We can have [criminal] networks that can cause serious threats if not existential damage without a nation-state involved.
Michael Chertoff, former DHS secretary
During keynote remarks at the 2011 Gartner Security & Risk Management Summit, Michael Chertoff, former DHS secretary, told attendees that in recent years, including his time as DHS head, he’s seen technology evolve to the point where government resources aren’t needed to launch large-scale information security attacks, like the 2007 denial-of-service attacks that knocked Estonia off the Internet for several weeks.
“We live in a world of globalization and technology, so even small groups now have the ability to project themselves around the world, in terms of presence, communications and travel,” Chertoff said, “… and build bigger and more destructive tools and weapons, and unleash them.”
So the types of information security attacks that were only possible via the resources of a sizable nation-state, Chertoff added, have been extended to groups like Anonymous, which had a hand in several notable cyberattacks, including the recent network intrusion that led to the takedown of Sony Corp.’s Playstation Network for more than a month.
“We can have [criminal] networks that can cause serious threats if not existential damage without a nation-state involved. With the confluence of globalization and technology, these groups now have the ability to cause the kind of damage that used to involve national effort,” Chertoff said. “We got a taste of this on 9/11.”
Beth Ruck, an attendee and vice president at Jersey City, N.J.-based security firm Vigilant LLC, said Chertoff’s comments are indicative of how difficult it can be to determine who is responsible for a cyberattack that takes place across international borders, especially now that so many quasi-political and religious groups, like Al Qaeda, are conducting these attacks with the support of governments and government factions.
In order to be ready when an information security crisis occurs, Chertoff emphasized the need for three key elements: planning, communication and decisiveness.
While he echoed the old adage that no plan survives first contact with the enemy, Chertoff said organizations that plan for security crises are able to better adapt to the situation at hand, noting how the government had no cross-agency disaster response plan ready when Hurricane Katrina devastated the U.S. Gulf Coast, but three years later having such a plan significantly aided the government’s response to Hurricanes Gustav and Ike, even though different events and different responses were needed.

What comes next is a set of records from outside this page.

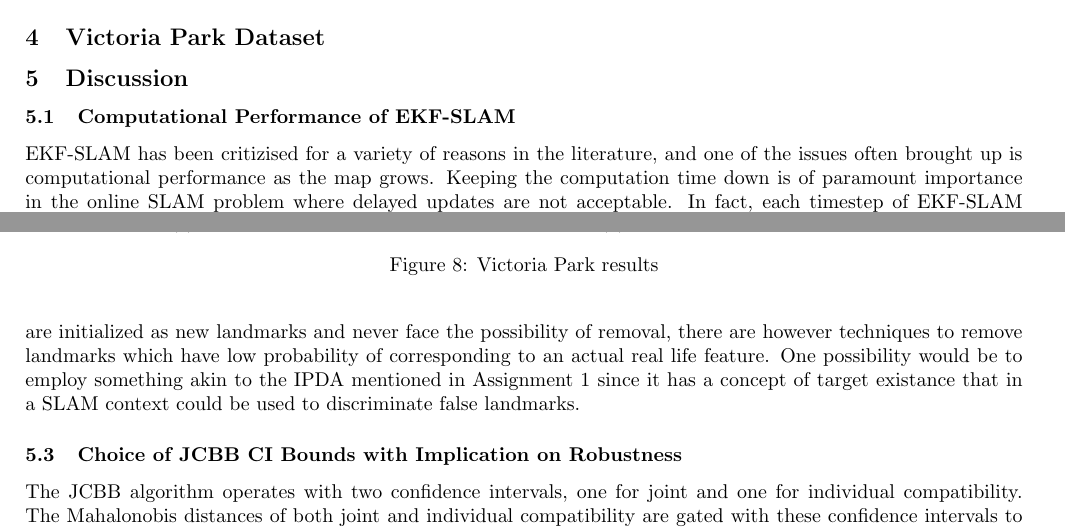
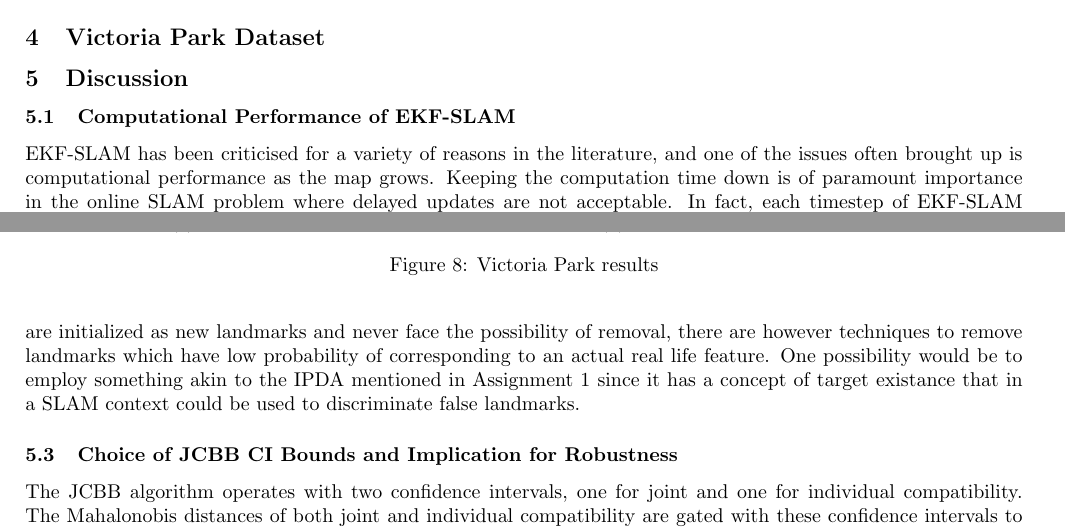
Before and after one commit to HaavardM/ttk4250-sensor-fusion, a LaTeX document (latex/ov.tex, which reads latex/a3discussion.tex): two parts of pages 11 and 12 of 12, joined at a grey line, cut so that both start at the same text. Compiled offline with pdfLaTeX.

Commit message:
Fix typo and reword a title in a3discussion.tex

```diff
--- a/latex/a3discussion.tex
+++ b/latex/a3discussion.tex
@@ -1,6 +1,6 @@
 \subsection{Discussion}
 \subsubsection{Computational Performance of EKF-SLAM}
-EKF-SLAM has been critizised for a variety of reasons in the literature, and one of the issues often brought up is computational performance as the map grows. Keeping the computation time down is of paramount importance in the online SLAM problem where delayed updates are not acceptable. In fact, each timestep of EKF-SLAM has a computational complexity of $\mathcal{O}(n^2)$ in the number of detected landmarks\cite{divideandconq}, something our implementation confirms. When tuned to provoke lots of landmark detections (around 800), the update step of the Kalman filter takes quadratic time, as shown in figure \ref{fig:update_time_landmarks}. These results show that in large environments, EKF-SLAM alone fails to meet the time-requirements for online SLAM.
+EKF-SLAM has been criticised for a variety of reasons in the literature, and one of the issues often brought up is computational performance as the map grows. Keeping the computation time down is of paramount importance in the online SLAM problem where delayed updates are not acceptable. In fact, each timestep of EKF-SLAM has a computational complexity of $\mathcal{O}(n^2)$ in the number of detected landmarks\cite{divideandconq}, something our implementation confirms. When tuned to provoke lots of landmark detections (around 800), the update step of the Kalman filter takes quadratic time, as shown in figure \ref{fig:update_time_landmarks}. These results show that in large environments, EKF-SLAM alone fails to meet the time-requirements for online SLAM.
 \begin{figure}
     \centering
     \begin{subfigure}{0.45\textwidth}
@@ -20,5 +20,5 @@ EKF-SLAM has been critizised for a variety of reasons in the literature, and one
 \subsubsection{Measurement Clutter}
 After a successful run of the EKF-SLAM algorithm on the Victoria Park dataset, we typically find around 300 landmarks. For this reason, we have speculated that not all these landmarks correspond to actual trees, even though that is what they are supposed to represent. One of the reasons for this is landmarks being doubly registered due to the JCBB algorithm not making the proper associations. But another reason that must not be overlooked is the effect of clutter in the measurement data. The laser data in the dataset has been processed to only contain measurements that match a certain tree-profile\cite{victoria}, however no classification algorithm is perfect and we speculate that a lot of the measurements are spurious and should be regarded as clutter. This partly stems from the fact that a lot of the detected landmarks happen to appear inside the six-lane intersection to the east of Victoria Park, as can be seen in figure \ref{fig:results_bg}. In our experiments, the effect of clutter has not been significant, and spuriously detected landmarks have not had a noticeable impact on SLAM performance. It might however become problematic for longer operation times and larger maps. Keeping the number of landmarks down is essential to successfully apply EKF-SLAM in an online situation. In addition, wrongly registered landmarks might lead to spurious associations in the future and ultimately worsen the tracking performance. In our implementation, all unassociated measurements are initialized as new landmarks and never face the possibility of removal, there are however techniques to remove landmarks which have low probability of corresponding to an actual real life feature. One possibility would be to employ something akin to the IPDA mentioned in \ref{sec:a1} since it has a concept of target existance that in a SLAM context could be used to discriminate false landmarks.
 
-\subsubsection{Choice of JCBB CI Bounds with Implication on Robustness}
+\subsubsection{Choice of JCBB CI Bounds and Implication for Robustness}
 The JCBB algorithm operates with two confidence intervals, one for joint and one for individual compatibility. The Mahalonobis distances of both joint and individual compatibility are gated with these confidence intervals to determine whether to move on with a given hypothesis.\cite{jcbb} In the Victoria Park dataset, we found that the choice of large confidence intervals ($\alpha_1 = 10^{-5}$ and $\alpha_2 = 10^{-3}$ for joint and individual respectively) gave perfectly satisfactory association speed on the dataset, however when EKF-SLAM was rerun on the generated map with a slight offset in orientation of $6^\circ$ (such a situation could appear naturally from disturbances such temporary loss of sensor data), the JCBB algorithm wound up in an almost complete stall after a few hundred timesteps, likely because all hypothesis were regarded as more equally likely due to the offset, making the algorithm unable to reduce the search tree and single out the best association in reasonable time. Choosing tighter confidence intervals on the other hand, with $\alpha = 0.1$ for both joint and individual, many more associations were gated out and hence only the most promising hypotheses were considered, ultimately leading to reasonable execution times. In the end, this made the rerun on the previously built map perfectly possible with no significant slow-down. This result shows how the choice of these confidence intervals is detrimental to the robustness of EKF-SLAM and crucial for online SLAM as a small disturbance can cause the JCBB algorithm to fail to find associations within reasonable time.
```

Chertoff, who recently co-founded security and risk management consultancy The Chertoff Group, also emphasized the importance of crisis communication, both receiving and disseminating information, specifically “how you convey to the public what they need to know in a way that’s accurate, understandable, succinct and credible.”
He also stressed the need for decisiveness in a security crisis: “You’ll never get perfect information, there’s always something more you could learn, always uncertainty about what you could do, and time is not your friend,” Chertoff said. “You need to be able to act decisively, as inaction is also a decision, but a decision by default.”
Another key theme of Chertoff’s talk was the rising clash between those who advocate for an open, anonymous and inherently insecure Internet, and those who believe security and trust need to be built into the fabric of the Internet. The answer, he said, will likely be the creation of what he called multiple Internets, where the current, largely anonymous Internet exists alongside a more secure set of connections that allow individuals, enterprises and governments to do business securely.
Finally, he made a push for greater basic “Internet hygiene” in which anyone who uses the Internet is taught the importance of maintaining secure systems and how to avoid unnecessary risks, like traveling overseas and leaving a laptop in an insecure hotel room. He said education is an essential element of that, suggesting that even pre-schoolers aren’t too young to be taught about computer security.